"These used to be sold to hedge funds and high net worth individuals," he said. "Now, brokerages firms target retail investors."

Officials at the SEC declined to comment.

Stoltmann, whom The Wall Street Journal quoted as having had 44 Finra complaints against Merrill for its volatility structured product, said he received more than a dozen additional investor inquiries as of Wednesday morning.
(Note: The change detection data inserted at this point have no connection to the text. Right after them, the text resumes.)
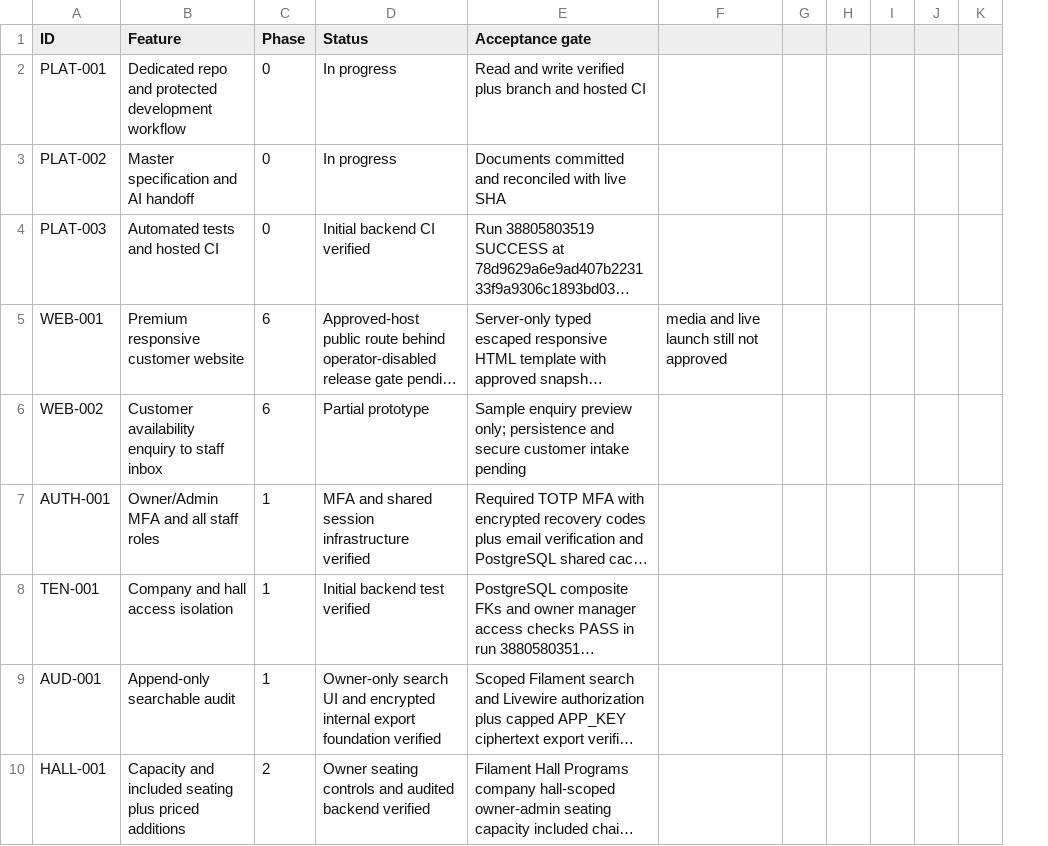
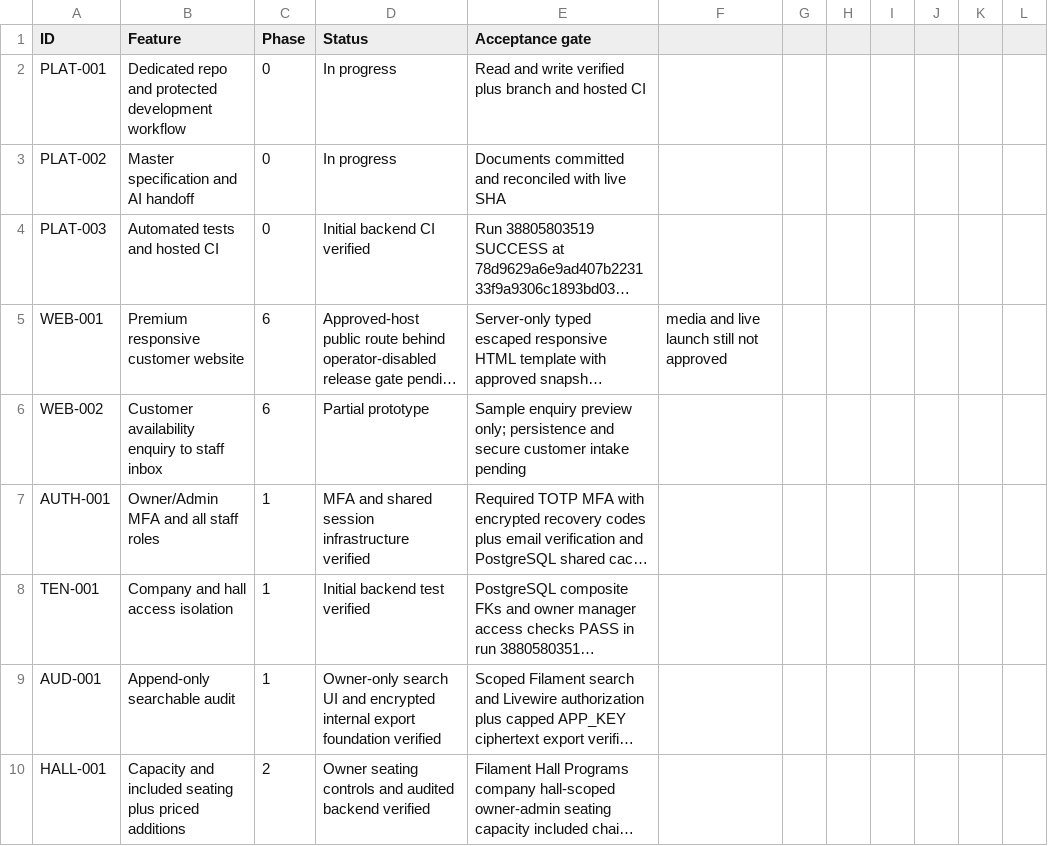
Before and after one commit to yasirskhan/Zargul-Silver-Marquee, a CSV file: docs/FEATURE_REGISTER.csv, drawn as a sheet; only a part is shown; long unchanged cells end in …; removed rows and columns are numbered as before the commit, all else as after; the diff names each change by its address in the sheet, - before the commit and + after, or states it on an @@ line.

```diff
--- a/docs/FEATURE_REGISTER.csv
+++ b/docs/FEATURE_REGISTER.csv
-column K, empty
+column K, empty
+column L, empty
```
Also changed, not shown: 3 other files.
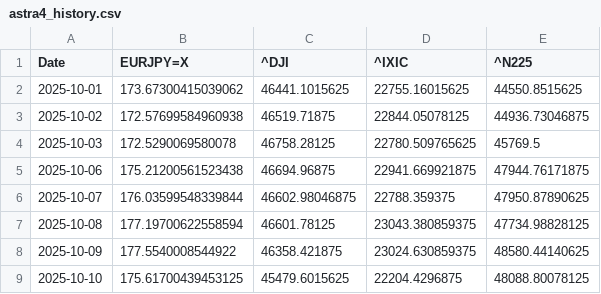
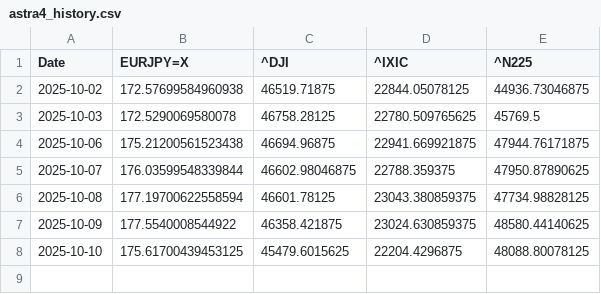
Before and after one commit to SakuraIndex/Sakura-Index-Site, a CSV file: docs/charts/astra4_history.csv, drawn as a sheet; the diff names each change by its address in the sheet, - before the commit and + after, or states it on an @@ line.

```diff
--- a/docs/charts/astra4_history.csv
+++ b/docs/charts/astra4_history.csv
-row 2: 2025-10-01 | 173.67300415039062 | 46441.1015625 | 22755.16015625 | 44550.8515625
```
Also changed, not shown: 6 other files.
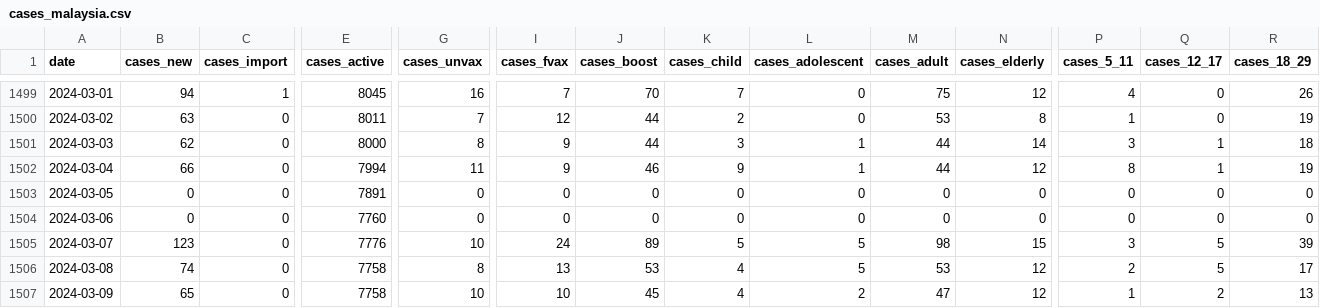
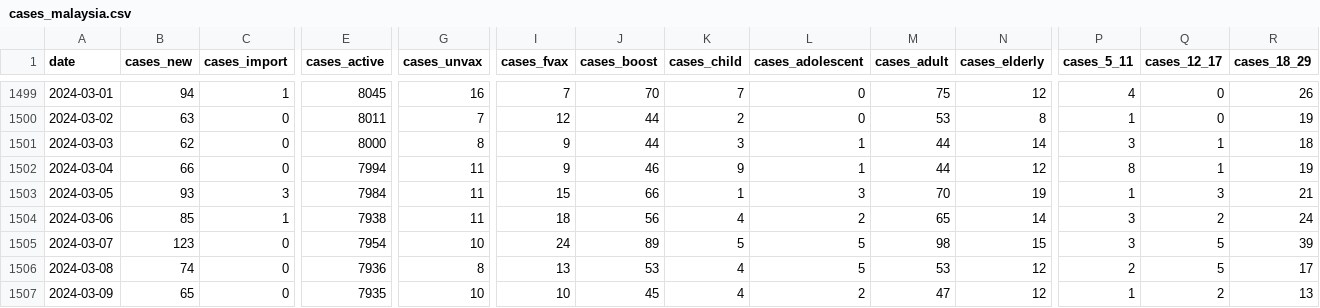
Before and after one commit to MoH-Malaysia/covid19-public, a CSV file: epidemic/cases_malaysia.csv, drawn as a sheet; only a part is shown, gaps mark what is left out; the diff covers the shown part only; the diff names each change by its address in the sheet, - before the commit and + after, or states it on an @@ line.

```diff
--- a/epidemic/cases_malaysia.csv
+++ b/epidemic/cases_malaysia.csv
-B1503 (cases_new): 0
+B1503 (cases_new): 93
-C1503 (cases_import): 0
+C1503 (cases_import): 3
-E1503 (cases_active): 7891
+E1503 (cases_active): 7984
-G1503:G1504 (cases_unvax): 0
+G1503:G1504 (cases_unvax): 11
-I1503 (cases_fvax): 0
+I1503 (cases_fvax): 15
-J1503 (cases_boost): 0
+J1503 (cases_boost): 66
-K1503 (cases_child): 0
+K1503 (cases_child): 1
-L1503 (cases_adolescent): 0
+L1503 (cases_adolescent): 3
-M1503 (cases_adult): 0
+M1503 (cases_adult): 70
-N1503 (cases_elderly): 0
+N1503 (cases_elderly): 19
-P1503 (cases_5_11): 0
+P1503 (cases_5_11): 1
-Q1503 (cases_12_17): 0
+Q1503 (cases_12_17): 3
-R1503 (cases_18_29): 0
+R1503 (cases_18_29): 21
-B1504 (cases_new): 0
+B1504 (cases_new): 85
-C1504 (cases_import): 0
+C1504 (cases_import): 1
-E1504 (cases_active): 7760
+E1504 (cases_active): 7938
-I1504 (cases_fvax): 0
+I1504 (cases_fvax): 18
-J1504 (cases_boost): 0
+J1504 (cases_boost): 56
-K1504 (cases_child): 0
+K1504 (cases_child): 4
-L1504 (cases_adolescent): 0
+L1504 (cases_adolescent): 2
-M1504 (cases_adult): 0
+M1504 (cases_adult): 65
-N1504 (cases_elderly): 0
+N1504 (cases_elderly): 14
-P1504 (cases_5_11): 0
+P1504 (cases_5_11): 3
-Q1504 (cases_12_17): 0
+Q1504 (cases_12_17): 2
-R1504 (cases_18_29): 0
+R1504 (cases_18_29): 24
-E1505 (cases_active): 7776
+E1505 (cases_active): 7954
-E1506 (cases_active): 7758
+E1506 (cases_active): 7936
-E1507 (cases_active): 7758
+E1507 (cases_active): 7935
```
Also changed, not shown: 3 added rows and 15 edited cells elsewhere in this file, epidemic/cases_age.csv, epidemic/deaths_malaysia.csv, 2 other files.
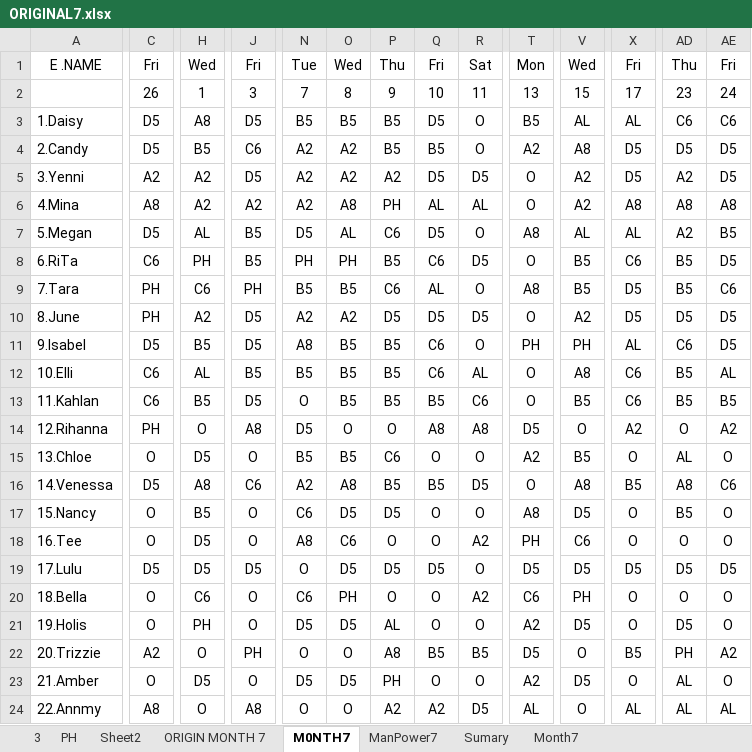
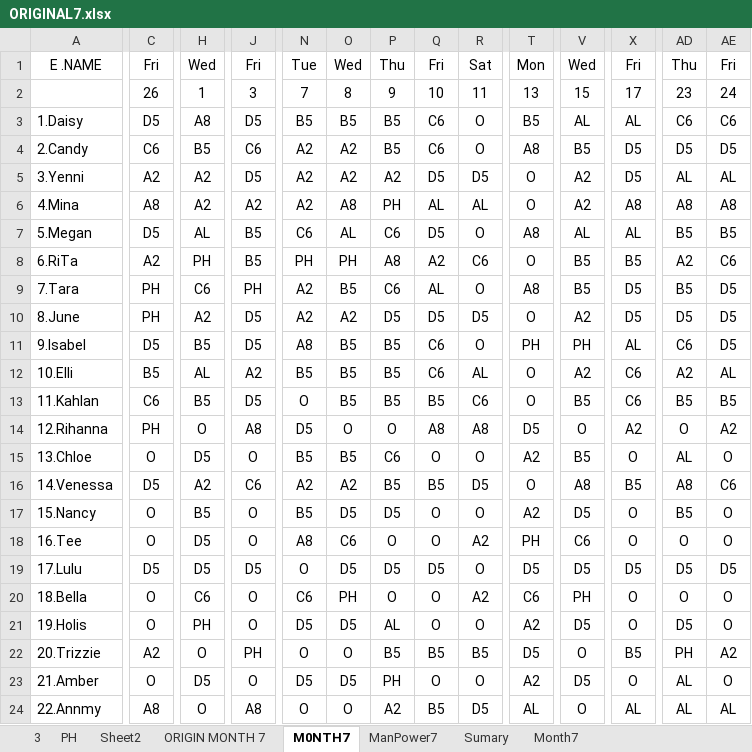
Before and after one commit to Chats-club/roter-ga, an Excel workbook: uploads/ORIGINAL7.xlsx, sheet M0NTH7, drawn as a sheet; only a part is shown, gaps mark what is left out; values as stored, in another font and other column widths than the file's, no borders; charts and pictures not drawn; the diff covers the shown part only; the diff names each change by its address in the sheet, - before the commit and + after, or states it on an @@ line.

```diff
--- a/uploads/ORIGINAL7.xlsx (sheet M0NTH7)
+++ b/uploads/ORIGINAL7.xlsx (sheet M0NTH7)
-Q3: D5
+Q3: C6
-C4: D5
+C4: C6
-Q4: B5
+Q4: C6
-T4: A2
+T4: A8
-V4: A8
+V4: B5
-AD5: A2
+AD5: AL
-AE5: D5
+AE5: AL
-N7: D5
+N7: C6
-AD7: A2
+AD7: B5
-C8: C6
+C8: A2
-P8: B5
+P8: A8
-Q8: C6
+Q8: A2
-R8: D5
+R8: C6
-X8: C6
+X8: B5
-AD8: B5
+AD8: A2
-AE8: D5
+AE8: C6
-N9: B5
+N9: A2
-AE9: C6
+AE9: D5
-C12: C6
+C12: B5
-J12: B5
+J12: A2
-V12: A8
+V12: A2
-AD12: B5
+AD12: A2
-H16: A8
+H16: A2
-O16: A8
+O16: A2
-N17: C6
+N17: B5
-T17: A8
+T17: A2
-P22: A8
+P22: B5
-Q24: A2
+Q24: B5
```
Also changed, not shown: 72 edited cells elsewhere in this sheet, sheet ORIGIN MONTH 7, sheet Month7, sheet ManPower7, sheet PH.
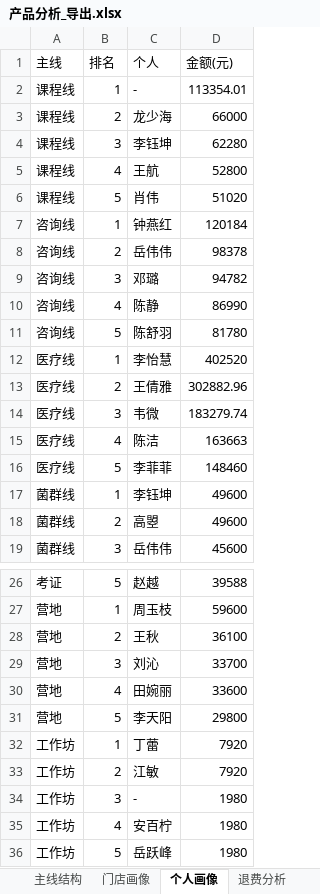
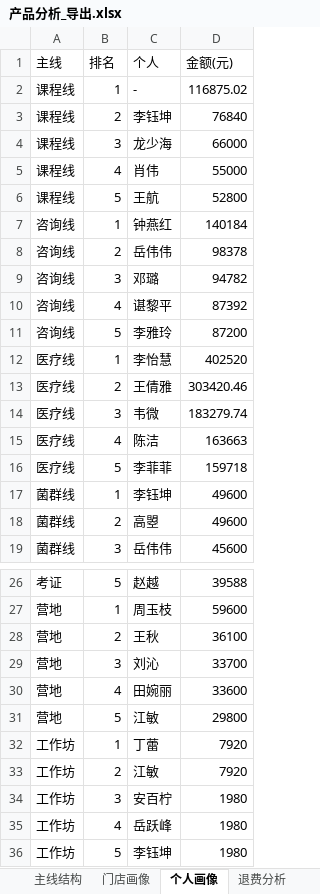
Before and after one commit to fannyqian/my-dashbord-for-guanxin, an Excel workbook: 产品分析_导出.xlsx, sheet 个人画像, drawn as a sheet; only a part is shown, gaps mark what is left out; values as stored, in another font and other column widths than the file's, no borders; removed rows and columns are numbered as before the commit, all else as after; the diff names each change by its address in the sheet, - before the commit and + after, or states it on an @@ line.

```diff
--- a/产品分析_导出.xlsx (sheet 个人画像)
+++ b/产品分析_导出.xlsx (sheet 个人画像)
-D2 (金额(元)): 113354.01
+D2 (金额(元)): 116875.02
+row 3: 课程线 | 2 | 李钰坤 | 76840
-B4 (排名): 2
+B4 (排名): 3
-row 4: 课程线 | 3 | 李钰坤 | 62280
+row 5: 课程线 | 4 | 肖伟 | 55000
-B6 (排名): 4
+B6 (排名): 5
-row 6: 课程线 | 5 | 肖伟 | 51020
-D7 (金额(元)): 120184
+D7 (金额(元)): 140184
-C10 (个人): 陈静
+C10 (个人): 谌黎平
-D10 (金额(元)): 86990
+D10 (金额(元)): 87392
-C11 (个人): 陈舒羽
+C11 (个人): 李雅玲
-D11 (金额(元)): 81780
+D11 (金额(元)): 87200
-D13 (金额(元)): 302882.96
+D13 (金额(元)): 303420.46
-D16 (金额(元)): 148460
+D16 (金额(元)): 159718
-C31 (个人): 李天阳
+C31 (个人): 江敏
-C34 (个人): -
+C34 (个人): 安百柠
-C35 (个人): 安百柠
+C35 (个人): 岳跃峰
-C36 (个人): 岳跃峰
+C36 (个人): 李钰坤
```
Also changed, not shown: sheet 主线结构, sheet 退费分析, sheet 门店画像, 导出_总表.xlsx, 导出_按分组.xlsx, 5 other files.
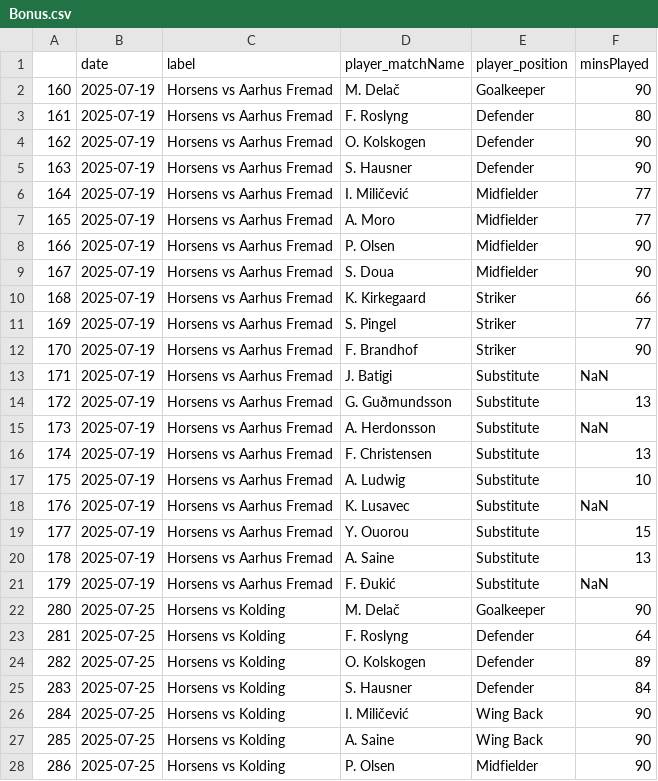
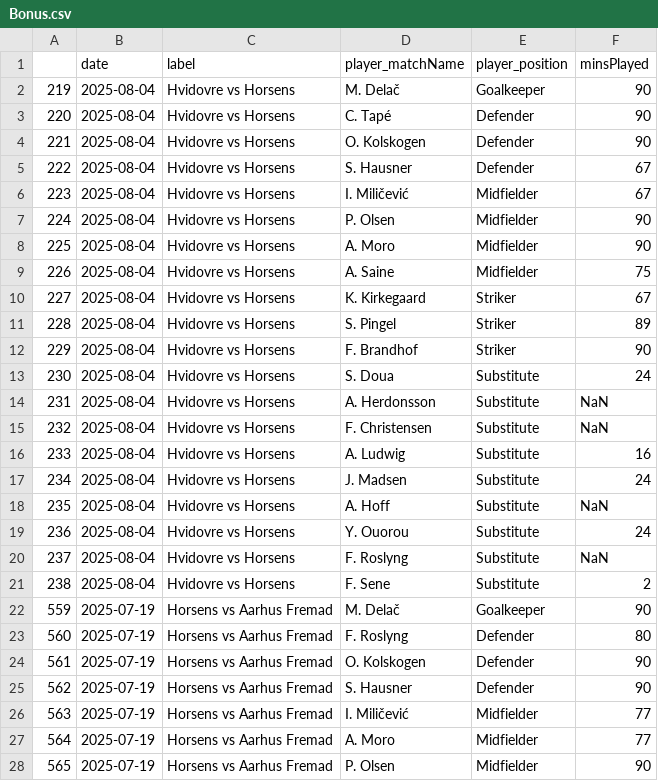
Before and after one commit to AC-Horsens/AC-Horsens-First-Team, a CSV file: Bonus.csv, drawn as a sheet; only a part is shown; the shorter side is filled out with more unchanged rows; addresses are those after the commit; the diff names each change by its address in the sheet, - before the commit and + after, or states it on an @@ line.

```diff
--- a/Bonus.csv
+++ b/Bonus.csv
+row 2: 219 | 2025-08-04 | Hvidovre vs Horsens | M. Delač | Goalkeeper | 90
+row 3: 220 | 2025-08-04 | Hvidovre vs Horsens | C. Tapé | Defender | 90
+row 4: 221 | 2025-08-04 | Hvidovre vs Horsens | O. Kolskogen | Defender | 90
+row 5: 222 | 2025-08-04 | Hvidovre vs Horsens | S. Hausner | Defender | 67
+row 6: 223 | 2025-08-04 | Hvidovre vs Horsens | I. Miličević | Midfielder | 67
+row 7: 224 | 2025-08-04 | Hvidovre vs Horsens | P. Olsen | Midfielder | 90
+row 8: 225 | 2025-08-04 | Hvidovre vs Horsens | A. Moro | Midfielder | 90
+row 9: 226 | 2025-08-04 | Hvidovre vs Horsens | A. Saine | Midfielder | 75
+row 10: 227 | 2025-08-04 | Hvidovre vs Horsens | K. Kirkegaard | Striker | 67
+row 11: 228 | 2025-08-04 | Hvidovre vs Horsens | S. Pingel | Striker | 89
+row 12: 229 | 2025-08-04 | Hvidovre vs Horsens | F. Brandhof | Striker | 90
+row 13: 230 | 2025-08-04 | Hvidovre vs Horsens | S. Doua | Substitute | 24
+row 14: 231 | 2025-08-04 | Hvidovre vs Horsens | A. Herdonsson | Substitute | NaN
+row 15: 232 | 2025-08-04 | Hvidovre vs Horsens | F. Christensen | Substitute | NaN
+row 16: 233 | 2025-08-04 | Hvidovre vs Horsens | A. Ludwig | Substitute | 16
+row 17: 234 | 2025-08-04 | Hvidovre vs Horsens | J. Madsen | Substitute | 24
+row 18: 235 | 2025-08-04 | Hvidovre vs Horsens | A. Hoff | Substitute | NaN
+row 19: 236 | 2025-08-04 | Hvidovre vs Horsens | Y. Ouorou | Substitute | 24
+row 20: 237 | 2025-08-04 | Hvidovre vs Horsens | F. Roslyng | Substitute | NaN
+row 21: 238 | 2025-08-04 | Hvidovre vs Horsens | F. Sene | Substitute | 2
@@ column A renumbered from row 22 down @@
```
Also changed, not shown: DNK_1_Division_2025_2026/ppda_all DNK_1_Division_2025_2026.csv, DNK_1_Division_2025_2026/squads DNK_1_Division_2025_2026.csv, 44 other files.
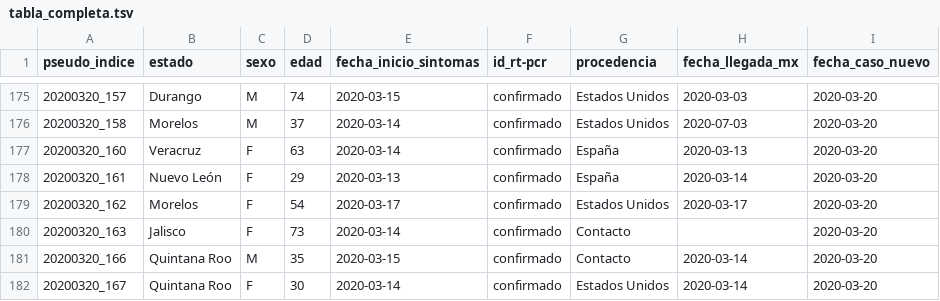
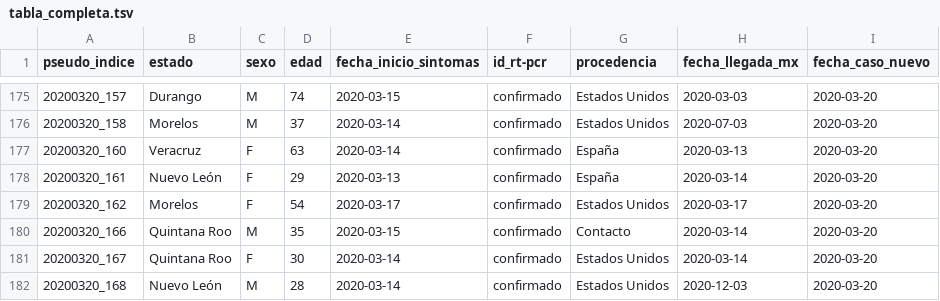
Before and after one commit to nataquinones/covid19_mexico, a TSV file: datos/tablas_procesadas/tabla_completa.tsv, drawn as a sheet; only a part is shown, gaps mark what is left out; the shorter side is filled out with more unchanged rows.

Commit message:
close #1
Remueve caso `20200320_163` al ser el mismo que `20200319_149`

```diff
--- a/datos/tablas_procesadas/tabla_completa.tsv
+++ b/datos/tablas_procesadas/tabla_completa.tsv
@@ -179,3 +179,2 @@ pseudo_indice	estado	sexo	edad	fecha_inicio_sintomas	id_rt-pcr	procedencia	fecha
 20200320_162	Morelos	F	54	2020-03-17	confirmado	Estados Unidos	2020-03-17	2020-03-20
-20200320_163	Jalisco	F	73	2020-03-14	confirmado	Contacto		2020-03-20
 20200320_166	Quintana Roo	M	35	2020-03-15	confirmado	Contacto	2020-03-14	2020-03-20
```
He called the structured product his clients and others invested in "mind-numbingly complex."

Next, other investors in unrelated structured products could push for arbitration if they allege they were misled and incurred losses.

"Some products are inappropriate for 99 percent of retail investors, even with full disclosure of their risks," said Erik Gordon, clinical assistant professor at the University of Michigan's Ross School of Business.

"Some risks are difficult to disclose in a way that puts retail investors in a position to make informed decisions," he said. "Houses that reach for commissions or that move their inventory by selling inappropriate products to retail investors should expect to end up in front of the SEC and a judge."

— By Jon Marino, Wall Street reporter